In 2012, a political coup in Mali led to the temporary closing of most schools in the northern part of the country. Mariam Ibrahim, then only six years old, was among those affected. For the next few years, Mariam—who had been attending a religious school in the Gao region—stayed home and performed domestic chores at a time when she should have been learning how to read and write.
Then in 2017, Mariam’s parents learned about a program that was providing out-of-school youth with a second chance at an education: EDC’s USAID-funded Education Recovery Support Activity (ERSA). ERSA offers intensive, accelerated education (AE) programs that give children the basic literacy and mathematics skills they missed by not being in school. After one year of participating in an AE program, most students take a placement test and re-enter their local public school at the second-, third-, or fourth-grade level.
Mariam’s parents enrolled her, and one year later, Mariam is thriving in fifth grade. She has dreams for her future, too.
“I would like to become a doctor,” Mariam says.
Around the world, an estimated 262 million children and youth are not enrolled in school for reasons ranging from conflict to poverty to perceived ability. And for every year that a child remains out of school, the chance of that child ever reentering formal education grows slimmer. Gaps in basic knowledge widen. Children become too old to reenter the grade that they left. Responsibilities at home become too great.
Prioritizing essential skills
But ERSA is showing that AE programs can help children overcome these barriers, even in regions where conflict has not fully subsided. Since 2015, the program has reached 10,150 formerly out-of-school children, and has reintegrated 7,460 of them into formal classrooms in the Gao and Menaka regions.

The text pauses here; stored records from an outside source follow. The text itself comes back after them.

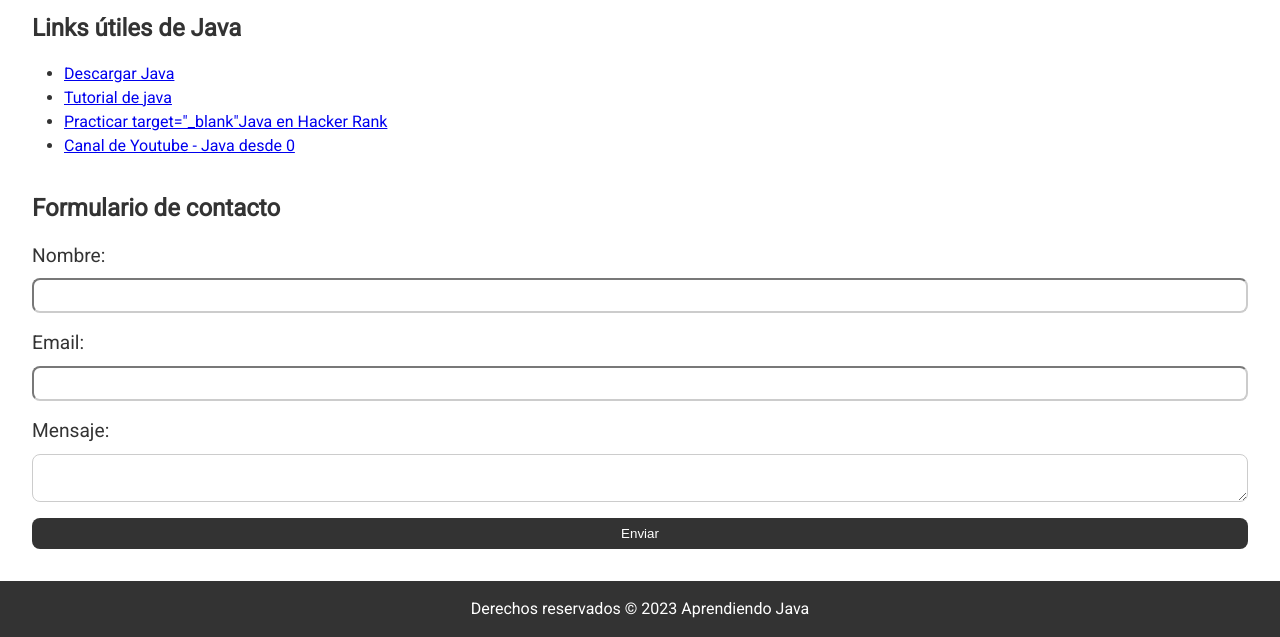
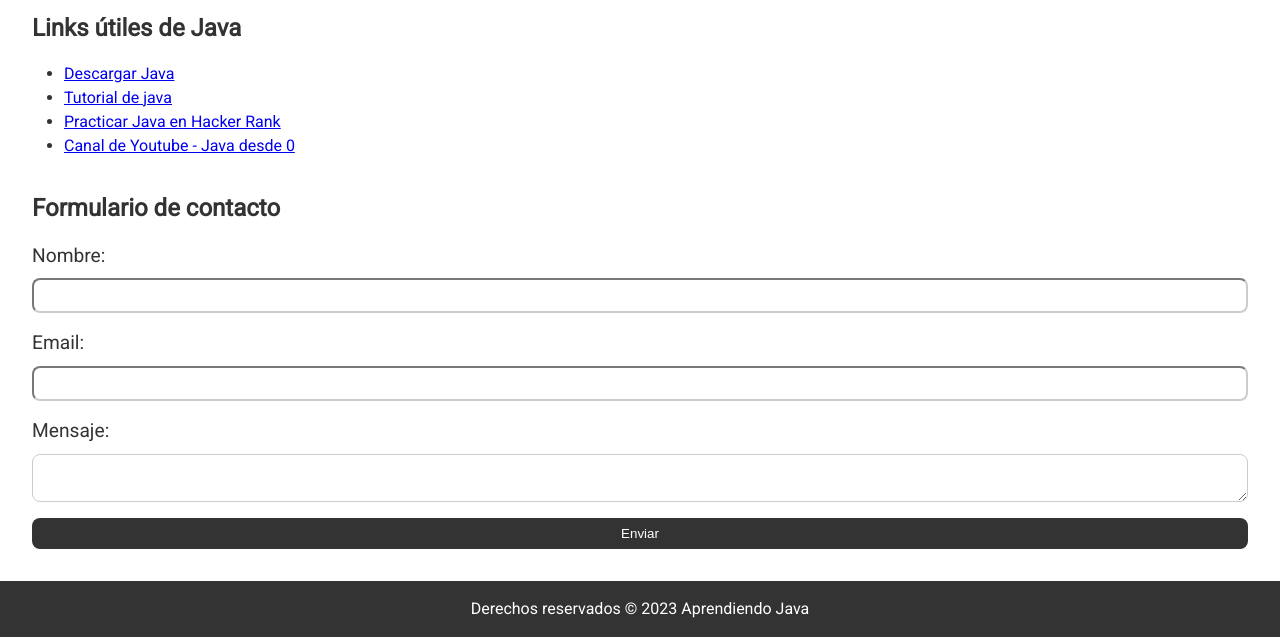
Before and after one commit to siladev/sitio-web-java, a plain HTML site: page index.html in a window 1280 px wide. Shown: the part 1735-2372 px from the top of the page. Drawn offline with Linux system fonts and the light colour scheme.

Commit message:
Update Links

```diff
--- a/index.html
+++ b/index.html
@@ -58,7 +58,7 @@
         <ul>
           <li><a href="https://www.oracle.com/java/technologies/downloads/" target="_blank">Descargar Java</a></li>
           <li><a href="https://www.w3schools.com/java/default.asp" target="_blank">Tutorial de java</a></li>
-          <li><a href="https://www.hackerrank.com/dashboard">Practicar target="_blank"Java en Hacker Rank</a></li>
+          <li><a href="https://www.hackerrank.com/dashboard" target="_blank">Practicar Java en Hacker Rank</a></li>
         <li><a href="https://www.youtube.com/watch?v=U709qY6S9rA&list=PLU8oAlHdN5BktAXdEVCLUYzvDyqRQJ2lk" target="_blank">Canal de Youtube - Java desde 0</a>
         </li>
         </ul>
```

“Accelerated education has been around for about 25 years,” says EDC’s Brenda Bell, who has helped develop AE programs in Liberia and Mali. “But over the past decade, interest in it has grown. This is a direct response to the huge number of children and youth who are not in school, and who might want to enter or reenter the formal education system.”

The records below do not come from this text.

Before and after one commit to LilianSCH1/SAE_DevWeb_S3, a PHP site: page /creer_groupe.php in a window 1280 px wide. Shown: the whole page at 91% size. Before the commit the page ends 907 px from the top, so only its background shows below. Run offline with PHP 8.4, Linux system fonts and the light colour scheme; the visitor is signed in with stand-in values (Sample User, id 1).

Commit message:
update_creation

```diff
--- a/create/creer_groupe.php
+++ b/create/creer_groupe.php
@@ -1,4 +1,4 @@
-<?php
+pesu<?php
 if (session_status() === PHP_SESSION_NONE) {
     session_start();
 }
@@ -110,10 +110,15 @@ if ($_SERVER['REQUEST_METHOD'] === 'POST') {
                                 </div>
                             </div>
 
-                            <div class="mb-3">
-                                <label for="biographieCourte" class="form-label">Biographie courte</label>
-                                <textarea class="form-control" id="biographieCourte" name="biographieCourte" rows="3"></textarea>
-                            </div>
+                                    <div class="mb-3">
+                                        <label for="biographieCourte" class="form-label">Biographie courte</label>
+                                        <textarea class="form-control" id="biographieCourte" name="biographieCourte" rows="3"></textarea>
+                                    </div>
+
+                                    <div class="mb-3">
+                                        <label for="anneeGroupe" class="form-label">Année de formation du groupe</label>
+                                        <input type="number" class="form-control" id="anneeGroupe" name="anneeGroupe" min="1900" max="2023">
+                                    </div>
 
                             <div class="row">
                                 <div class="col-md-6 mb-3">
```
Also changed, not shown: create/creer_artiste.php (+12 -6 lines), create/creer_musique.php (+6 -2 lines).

According to Bell, well-designed AE programs do not attempt to condense an entire primary school education into a single year—a practice she describes as “cramming stuff into the box.” Rather, they prioritize essential skills and capacities that children need to succeed, including building foundational literacy and numeracy skills, as well as social-emotional competencies, such as tolerance and personal resilience.

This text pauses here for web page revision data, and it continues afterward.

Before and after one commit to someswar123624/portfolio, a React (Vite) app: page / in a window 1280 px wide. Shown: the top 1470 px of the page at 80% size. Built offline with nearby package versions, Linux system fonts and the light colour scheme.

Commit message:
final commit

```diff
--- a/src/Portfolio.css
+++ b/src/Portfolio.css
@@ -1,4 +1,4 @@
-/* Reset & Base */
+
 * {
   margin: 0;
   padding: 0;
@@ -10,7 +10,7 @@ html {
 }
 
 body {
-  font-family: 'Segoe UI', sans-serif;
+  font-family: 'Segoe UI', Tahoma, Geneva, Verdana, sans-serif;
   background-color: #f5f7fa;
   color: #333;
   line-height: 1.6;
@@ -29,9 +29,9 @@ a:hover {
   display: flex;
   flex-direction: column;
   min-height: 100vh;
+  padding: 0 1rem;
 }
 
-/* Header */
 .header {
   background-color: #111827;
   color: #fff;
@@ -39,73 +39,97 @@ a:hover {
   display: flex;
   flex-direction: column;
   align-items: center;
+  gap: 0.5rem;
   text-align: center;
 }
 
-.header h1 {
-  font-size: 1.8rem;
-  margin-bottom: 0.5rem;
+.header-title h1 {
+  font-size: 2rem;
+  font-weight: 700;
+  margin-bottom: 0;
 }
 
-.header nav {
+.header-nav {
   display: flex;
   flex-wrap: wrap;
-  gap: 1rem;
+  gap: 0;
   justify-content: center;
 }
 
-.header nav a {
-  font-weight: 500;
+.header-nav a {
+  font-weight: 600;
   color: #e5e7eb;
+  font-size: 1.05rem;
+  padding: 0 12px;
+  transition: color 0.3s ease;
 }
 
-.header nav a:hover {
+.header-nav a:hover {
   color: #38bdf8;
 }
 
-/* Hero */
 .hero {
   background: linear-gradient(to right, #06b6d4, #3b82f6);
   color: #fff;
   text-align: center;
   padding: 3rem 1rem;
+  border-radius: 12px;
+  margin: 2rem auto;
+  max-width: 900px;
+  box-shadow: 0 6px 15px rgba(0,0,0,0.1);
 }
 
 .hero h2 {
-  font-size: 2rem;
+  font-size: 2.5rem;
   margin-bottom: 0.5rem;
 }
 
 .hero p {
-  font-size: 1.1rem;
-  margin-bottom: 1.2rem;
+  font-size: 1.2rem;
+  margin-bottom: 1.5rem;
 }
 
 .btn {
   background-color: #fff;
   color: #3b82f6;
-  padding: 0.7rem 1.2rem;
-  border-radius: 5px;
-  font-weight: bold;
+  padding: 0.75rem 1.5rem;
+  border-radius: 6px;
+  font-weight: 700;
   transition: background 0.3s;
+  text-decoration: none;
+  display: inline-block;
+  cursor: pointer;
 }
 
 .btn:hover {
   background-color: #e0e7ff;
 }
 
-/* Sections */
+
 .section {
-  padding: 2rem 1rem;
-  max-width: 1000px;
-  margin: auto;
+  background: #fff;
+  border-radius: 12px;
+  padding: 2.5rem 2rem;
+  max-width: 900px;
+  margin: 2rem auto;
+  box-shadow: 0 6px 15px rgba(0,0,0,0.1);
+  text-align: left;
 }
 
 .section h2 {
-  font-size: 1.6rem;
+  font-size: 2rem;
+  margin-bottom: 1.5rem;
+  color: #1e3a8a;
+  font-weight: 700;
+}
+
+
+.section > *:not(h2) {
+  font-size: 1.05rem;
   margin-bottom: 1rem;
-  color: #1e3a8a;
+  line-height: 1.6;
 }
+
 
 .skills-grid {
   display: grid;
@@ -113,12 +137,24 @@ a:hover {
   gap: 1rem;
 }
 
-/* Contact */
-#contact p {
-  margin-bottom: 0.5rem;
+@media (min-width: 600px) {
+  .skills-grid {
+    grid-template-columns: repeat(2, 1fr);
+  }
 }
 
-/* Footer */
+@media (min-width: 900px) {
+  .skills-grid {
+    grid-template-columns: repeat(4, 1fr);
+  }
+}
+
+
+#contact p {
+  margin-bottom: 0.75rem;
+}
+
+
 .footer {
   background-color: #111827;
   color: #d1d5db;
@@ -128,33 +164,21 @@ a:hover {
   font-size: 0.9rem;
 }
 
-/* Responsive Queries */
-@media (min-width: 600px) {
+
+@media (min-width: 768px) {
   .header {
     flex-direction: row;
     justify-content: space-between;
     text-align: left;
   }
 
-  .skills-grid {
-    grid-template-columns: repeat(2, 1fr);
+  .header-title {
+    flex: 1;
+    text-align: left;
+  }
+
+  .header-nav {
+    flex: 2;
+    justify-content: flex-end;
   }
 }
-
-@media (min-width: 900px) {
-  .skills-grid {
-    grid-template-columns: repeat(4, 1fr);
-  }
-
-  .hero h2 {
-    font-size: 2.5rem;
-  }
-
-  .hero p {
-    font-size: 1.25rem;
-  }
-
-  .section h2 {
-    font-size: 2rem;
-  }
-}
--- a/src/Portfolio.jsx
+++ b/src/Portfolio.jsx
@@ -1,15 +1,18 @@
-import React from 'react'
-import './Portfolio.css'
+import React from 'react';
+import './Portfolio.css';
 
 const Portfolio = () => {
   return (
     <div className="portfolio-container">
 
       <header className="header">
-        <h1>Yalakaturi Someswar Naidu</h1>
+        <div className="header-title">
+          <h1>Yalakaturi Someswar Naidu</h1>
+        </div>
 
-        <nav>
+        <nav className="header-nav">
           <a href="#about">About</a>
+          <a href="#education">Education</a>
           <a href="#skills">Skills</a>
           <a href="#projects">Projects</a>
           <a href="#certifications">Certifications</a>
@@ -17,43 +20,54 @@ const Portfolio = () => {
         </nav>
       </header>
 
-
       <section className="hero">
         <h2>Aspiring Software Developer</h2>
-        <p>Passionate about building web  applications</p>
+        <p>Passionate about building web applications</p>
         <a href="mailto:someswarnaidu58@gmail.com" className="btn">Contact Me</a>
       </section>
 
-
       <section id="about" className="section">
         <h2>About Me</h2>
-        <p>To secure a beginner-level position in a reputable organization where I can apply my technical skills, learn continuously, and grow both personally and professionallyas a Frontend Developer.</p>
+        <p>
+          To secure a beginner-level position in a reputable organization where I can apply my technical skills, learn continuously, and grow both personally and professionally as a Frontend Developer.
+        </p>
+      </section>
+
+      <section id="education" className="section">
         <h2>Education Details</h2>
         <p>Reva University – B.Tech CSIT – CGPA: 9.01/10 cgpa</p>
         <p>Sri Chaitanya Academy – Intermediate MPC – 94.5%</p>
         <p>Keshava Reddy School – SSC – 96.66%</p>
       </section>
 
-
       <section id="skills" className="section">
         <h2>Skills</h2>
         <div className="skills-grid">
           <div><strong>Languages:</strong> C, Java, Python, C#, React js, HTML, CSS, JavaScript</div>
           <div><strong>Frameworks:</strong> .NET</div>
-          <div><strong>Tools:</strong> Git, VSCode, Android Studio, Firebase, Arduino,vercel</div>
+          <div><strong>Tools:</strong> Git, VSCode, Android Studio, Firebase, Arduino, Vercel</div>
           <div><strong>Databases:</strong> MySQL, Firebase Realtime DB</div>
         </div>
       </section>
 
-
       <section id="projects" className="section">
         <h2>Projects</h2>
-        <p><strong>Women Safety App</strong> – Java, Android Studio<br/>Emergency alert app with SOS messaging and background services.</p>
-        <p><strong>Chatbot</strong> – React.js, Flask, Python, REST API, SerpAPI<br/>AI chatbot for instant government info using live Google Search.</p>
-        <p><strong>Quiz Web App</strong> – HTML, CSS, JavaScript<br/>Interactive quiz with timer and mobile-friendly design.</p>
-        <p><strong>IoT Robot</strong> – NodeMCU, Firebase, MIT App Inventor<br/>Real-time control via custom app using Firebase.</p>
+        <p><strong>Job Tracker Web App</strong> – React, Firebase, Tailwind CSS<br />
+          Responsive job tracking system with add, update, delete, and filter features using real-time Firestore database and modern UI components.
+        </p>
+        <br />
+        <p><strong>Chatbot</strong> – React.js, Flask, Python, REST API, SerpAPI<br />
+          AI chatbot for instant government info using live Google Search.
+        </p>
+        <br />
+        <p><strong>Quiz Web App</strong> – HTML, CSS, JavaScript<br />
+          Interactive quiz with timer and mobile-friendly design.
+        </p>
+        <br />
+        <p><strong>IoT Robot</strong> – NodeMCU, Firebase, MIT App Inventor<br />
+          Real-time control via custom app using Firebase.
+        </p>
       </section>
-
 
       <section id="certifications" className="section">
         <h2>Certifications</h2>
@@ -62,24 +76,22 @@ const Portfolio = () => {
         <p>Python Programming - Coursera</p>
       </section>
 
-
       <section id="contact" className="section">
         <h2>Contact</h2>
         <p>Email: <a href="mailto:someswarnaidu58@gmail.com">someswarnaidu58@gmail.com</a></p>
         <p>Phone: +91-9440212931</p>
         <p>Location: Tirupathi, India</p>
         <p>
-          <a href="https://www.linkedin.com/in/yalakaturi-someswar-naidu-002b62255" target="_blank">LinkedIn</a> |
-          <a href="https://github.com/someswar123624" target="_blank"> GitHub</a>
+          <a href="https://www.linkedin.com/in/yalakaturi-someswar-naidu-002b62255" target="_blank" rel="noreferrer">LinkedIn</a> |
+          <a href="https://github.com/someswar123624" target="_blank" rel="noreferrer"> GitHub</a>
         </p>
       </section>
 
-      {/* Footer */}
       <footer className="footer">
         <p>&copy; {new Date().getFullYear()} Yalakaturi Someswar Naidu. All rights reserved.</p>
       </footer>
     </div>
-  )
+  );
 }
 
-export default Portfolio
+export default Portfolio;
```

“There’s less memorization and more application,” Bell says.
In ERSA classrooms, students sing, read aloud, learn by interactive audio instruction, and work together to solve problems. Overseeing the lessons are ERSA-trained facilitators—usually adult volunteers from the local community—who use a standards-based curriculum built specifically for the Malian context.
Emphasis on quality
Beyond individual success stories, such as Mariam’s, there is evidence that EDC’s approach to accelerated education is working at scale. Across all ERSA sites, three-quarters of enrolled children successfully complete a full year of accelerated education. And in communities where students are able to transition to a public school after their year in ERSA, 90 percent do. ERSA students also display significantly better literacy results than their peers who attended public school continuously.
“We emphasize quality so that children are able to transition successfully after their year in accelerated education,” says EDC’s Christina N’Tchougan-Sonou, director of ERSA. “Our goal is to make the transition into formal school more fluid, and to that end, we include community members and teachers from the formal school on the jury that evaluates each child.”
However, ERSA staff do encounter parents who are skeptical about enrolling their children. Some are dismayed by the quality of the local public schools, many of which are under-resourced, overcrowded, and without basic sanitation, making them unsafe or unwelcoming spaces for some students. ERSA is addressing some of these issues by transferring new classrooms and latrines that were built for the AE programs to their host public schools, as well as training school directors and teachers in the pedagogical techniques used in the AE programs —improvements that raise the quality of education for all the students and teachers.
ERSA’s community liaisons also play an important role in convincing parents to send children back to school. Liaisons discuss the benefits of the AE programs, from the improved classrooms to the fact that children learn in French—the language of broader economic and civic opportunity in Mali. Often, liaisons can break down parents’ skepticism about formal education by asking a simple question: “Don’t you want your child to be able to read and write?”
“The way we present accelerated education makes the whole idea of formal education more approachable and valued by families,” says N’Tchougan-Sonou.